After years of lying, hiding and pretending, I finally decided to get my act together and become worthy for a mission. During this period of refinement I endured the most exquisite pain and confusion I had yet experienced, but it resulted in refinement and recovery, lessening the load I bore. This period put a lot of things into perspective and opened my eyes to the incredible depth and eternal impact of the Atonement. It prepared me for the 24 months of refining and discover I would experience on the streets of Korea. In Korea I felt invincible, untouchable to the fiery darts of the adversary and for once, felt like I'd buried my demons. But I was naive. The attraction hadn't gone away, it was merely bottled up within me, festering and brewing until the day when it could be tapped into again. I foolishly thought I had achieved the impossible, ridding myself of a large portion of... myself!

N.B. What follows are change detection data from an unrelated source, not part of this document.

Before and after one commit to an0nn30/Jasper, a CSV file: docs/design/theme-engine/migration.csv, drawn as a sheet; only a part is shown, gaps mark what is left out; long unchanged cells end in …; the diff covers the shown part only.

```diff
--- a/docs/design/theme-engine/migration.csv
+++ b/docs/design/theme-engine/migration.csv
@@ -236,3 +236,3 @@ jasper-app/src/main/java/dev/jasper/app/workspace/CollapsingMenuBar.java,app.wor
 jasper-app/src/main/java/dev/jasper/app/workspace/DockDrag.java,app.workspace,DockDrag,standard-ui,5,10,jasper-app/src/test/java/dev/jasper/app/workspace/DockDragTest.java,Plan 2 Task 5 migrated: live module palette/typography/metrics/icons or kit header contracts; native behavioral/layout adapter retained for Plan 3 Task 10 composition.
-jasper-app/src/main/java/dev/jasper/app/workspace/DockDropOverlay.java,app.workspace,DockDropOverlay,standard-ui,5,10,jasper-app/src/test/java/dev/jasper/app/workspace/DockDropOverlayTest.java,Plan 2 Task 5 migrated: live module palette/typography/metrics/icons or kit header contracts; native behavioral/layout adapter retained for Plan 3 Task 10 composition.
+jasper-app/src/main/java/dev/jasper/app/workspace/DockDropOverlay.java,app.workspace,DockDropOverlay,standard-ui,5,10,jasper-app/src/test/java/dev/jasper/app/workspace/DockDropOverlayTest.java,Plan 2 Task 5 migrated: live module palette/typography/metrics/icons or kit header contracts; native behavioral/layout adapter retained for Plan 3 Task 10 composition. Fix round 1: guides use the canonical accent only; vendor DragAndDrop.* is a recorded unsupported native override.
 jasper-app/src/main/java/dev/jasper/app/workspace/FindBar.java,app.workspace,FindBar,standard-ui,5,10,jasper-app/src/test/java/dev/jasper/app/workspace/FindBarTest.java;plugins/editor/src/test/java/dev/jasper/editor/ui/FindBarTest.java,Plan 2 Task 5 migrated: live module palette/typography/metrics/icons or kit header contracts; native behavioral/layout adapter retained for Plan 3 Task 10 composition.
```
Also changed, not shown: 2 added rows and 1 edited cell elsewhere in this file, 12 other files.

The plane touched down on August 29th, 2008, and as I exited the plane with my parents in tow, I felt an instant conflict surge within me: I was no longer a missionary, and I'd lost the safety net beneath me. It wasn't even seven days after I returned home and came back to BYU that the neglected, but never forgotten feelings erupted within me, and I found myself at a foreboding fork-in-the-road. I had a choice to make. I'm still making my trek up its steep and slippery slopes, but in the end, I chose emancipation. I choose acceptance.